SACRAMENTO — The California Supreme Court ruled Thursday that Monterey County cannot enforce a voter-approved ban on new oil and gas wells, a decision that comes amid an ongoing battle over how the state should address the health and climate impacts of fossil fuel extraction.
The ruling comes a day after environmental advocates announced a plan to try to enshrine a state law banning new gas and oil wells near homes, schools and hospitals as the oil industry vies for voters to overturn it. Voters could face dueling measures on the November 2024 ballot.
The court’s decision dealt a blow to local advocates, who have been fighting for years to change the practices of the oil industry. Voters in the county first approved the ban in 2016, shortly after which Chevron sued. The state Supreme Court said the state, not the county, has the authority to regulate certain methods of oil production that would have been banned by the measure.
Laura Solorio, president of Protect Monterey County, which pushed to get the local initiative passed, said she was surprised and disappointed by the ruling.
“We need to really pressure legislators to develop better regulations to ban new oil and gas drilling in the state,” Solorio said.
The initiative, known as Measure Z, set out to ban fracking, which involves injecting fluids into the ground to help oil come up; as well as new oil and gas wells; and another practice known as wastewater injection.
“Chevron is pleased that this decision brings an end to seven years of litigation and appeals,” said Jeffrey Dintzer, a lawyer representing Chevron, in a statement.
Dintzer said the energy industry in California “is crucial to both the state and local economies.”
In 2022, Monterey County was the third largest oil producer in the state, producing 5.1 million barrels annually, according to the state’s Department of Conservation. That’s compared to 88 million barrels produced in Kern County, and slightly behind Los Angeles County, which produces nearly 9 million barrels onshore.
Proponents of Measure Z remain hopeful the ruling will not have a rippling effect on other local measures. The Los Angeles City Council voted last year to ban new oil and gas drilling. In San Benito County, which is south of the San Francisco Bay Area, residents voted to ban fracking in 2014.
The California State Association of Counties filed a legal document asking the state Supreme Court to uphold the measure, arguing local governments have long held authority to limit oil operations and regulate where wells can be located.
The Supreme Court did not issue a decision on the measure’s ban on fracking, a practice not currently used in Monterey County. At the state level, Gov. Gavin Newsom said in 2021 that California should stop issuing fracking permits by 2024.
Passing Measure Z was a way for voters to implement “popular and common-sense health protections” after the county Board of Supervisors rejected a fracking ban, said Hollin Kretzmann, a lawyer with the Center for Biological Diversity’s Climate Law Institute.
“It’s about oil and gas, but it’s also about the will of the voters and being able to take control and make decisions about your health and the direction of your county and city at the local level,” Kretzmann said.
California Among Top Oil Producers in US
The fight in Monterey County reflects a larger dispute between California’s Democratic leaders and the oil and gas industry.
California has made itself known for setting ambitious goals to transition toward renewable energy sources, as in the goal to remove as many carbon emissions as it releases by 2045. But while the state produces about half as much crude oil each day as it did in the 2000s, it is still also among the top oil producers in the country, according to the U.S. Department of Energy.

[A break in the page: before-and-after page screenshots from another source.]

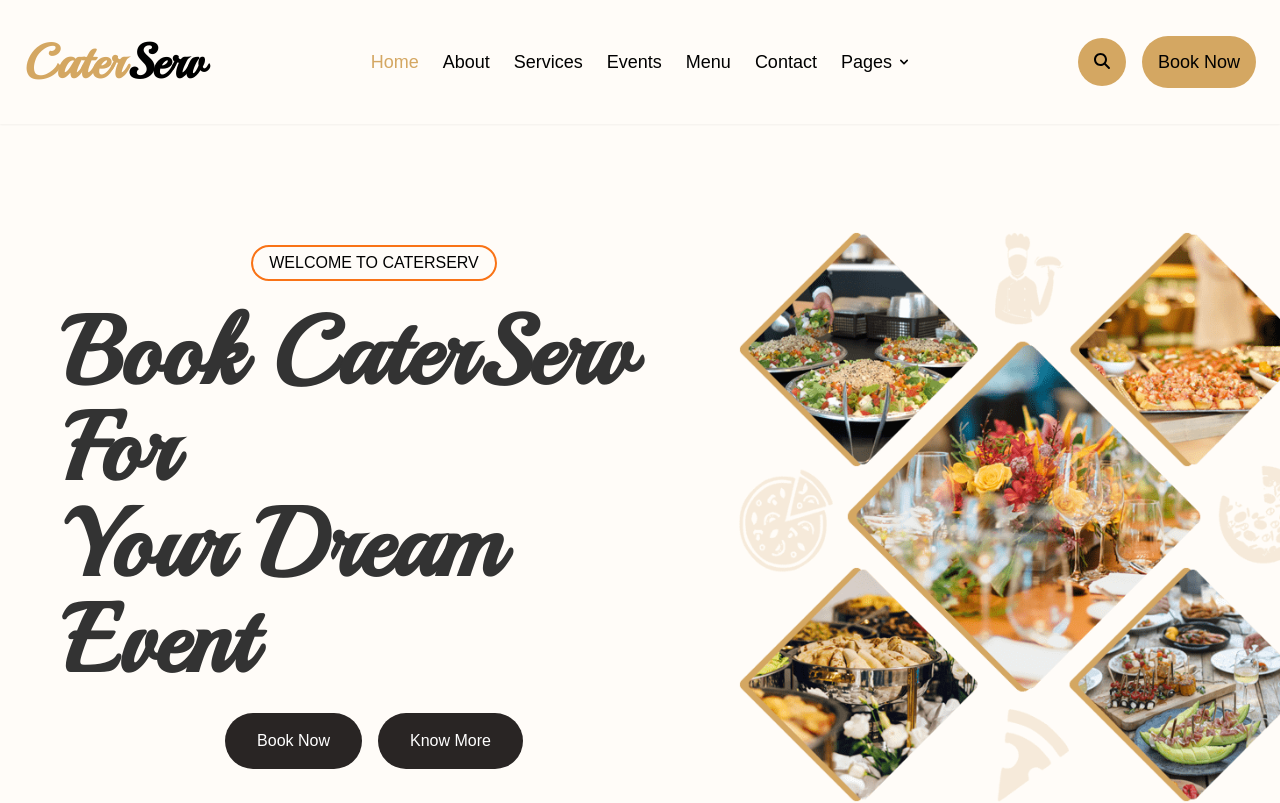
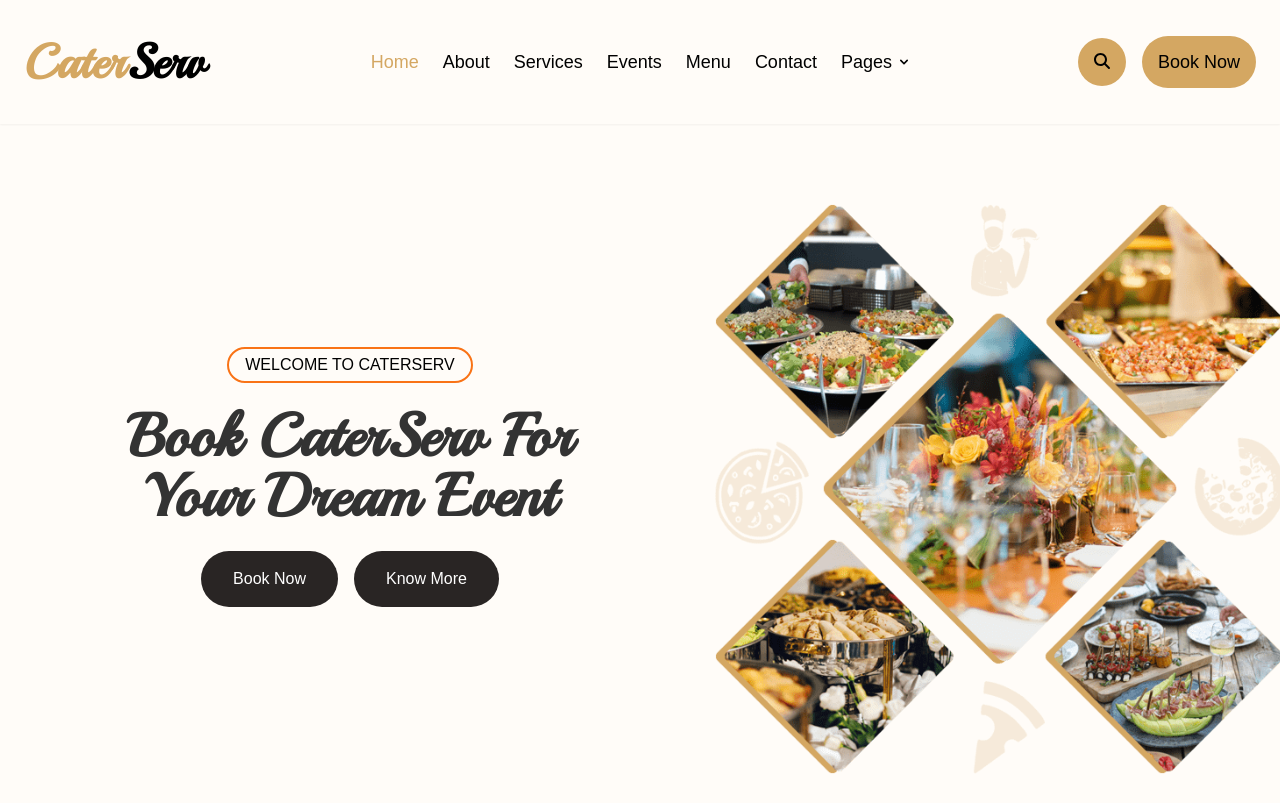
Before and after one commit to KARANSINGH34951/Catering-Services-Website-UI-, a React (Vite) app: page / in a window 1280 px wide. Shown: the top 803 px of the page. Built offline with nearby package versions, Linux system fonts and the light colour scheme.

Commit message:
adjustments

```diff
--- a/src/Components/HeroSection.jsx/HeroSection.jsx
+++ b/src/Components/HeroSection.jsx/HeroSection.jsx
@@ -42,19 +42,19 @@ const HeroSection = () => {
   return (
     <div
       ref={containerRef}
-      className='grid grid-cols-1 md:grid-cols-2 mt-10 mx-4 sm:mx-8 md:mx-8 lg:mx-16 xl:mx-16 md:my-10 lg:my-12 w-full my-5'
+      className='grid grid-cols-1 md:grid-cols-2 mt-10 mx-4 sm:mx-8 md:mx-8 lg:mx-10 xl:mx-10 md:my-5 lg:my-5 w-full my-5 items-center justify-center'
     >
-      <div className='flex flex-col items-center space-y-6 justify-center md:pr-5 my-5 md:mt-10 lg:mt-10 xl:mt-10'>
+      <div className='flex flex-col items-center space-y-6 justify-center text-center md:pr-5 md:mt-6 lg:mt-4 xl:mt-4'>
 
         <h2 className="inline-block hero-text border-2 border-orange-500 py-1 rounded-full px-4 text-center mx-auto">
         WELCOME TO CATERSERV
         </h2>
 
-        <h1 className='hero-text leading-tight font-bold text-4xl md:text-5xl lg:text-6xl xl:text-8xl'>
+        <h1 className='hero-text leading-tight font-bold text-4xl md:text-5xl lg:text-6xl xl:text-6xl'>
           Book CaterServ For <br /> Your Dream Event
         </h1>
 
-        <div className='flex gap-4 mt-5'>
+        <div className='flex gap-4 mt-5 justify-center'>
           <button className='rounded-full px-6 py-3 lg:px-8 lg:py-4 bg-stone-800 text-white hover:bg-stone-700 transition duration-300'>
             Book Now
           </button>
```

It trails behind states that include Texas, New Mexico and North Dakota.
Newsom’s administration has passed numerous laws and regulations aimed at shrinking the oil and gas industry. He wants to halt all oil drilling in the state by 2045 and signed a law last year to ban new wells within 3,200 feet of homes, schools, parks and other community sites.
That law was put on hold because the oil industry qualified a referendum to ask voters to overturn it in November 2024. Environmental advocates launched a campaign Wednesday to put a separate measure on the ballot to try to keep the law.
“People who live next to oil wells get very, very sick. Californians who live next to this stuff, they have headaches, nosebleeds, nausea,” said Kassie Siegel, director of the nonprofit Center for Biological Diversity’s Climate Law Institute. “You do not want the oil company moving in next door.”
The California Independent Petroleum Association is behind the referendum to ask voters to overturn the law, and the group collected enough signatures earlier this year to put it on the ballot. Rock Zierman, the group’s CEO, said keeping the law would burden oil companies in California at a time when they already have to follow what he called some of the strictest environmental and labor laws in the world.
The Legislature is weighing whether to change the referendum process, so Californians don’t get confused about whether they’re voting to uphold or to overturn a law. The legislation would have voters decide to either “keep the law” or to “overturn the law.” That would mean a departure from a “yes” vote to keep the law or a “no” vote to overturn it.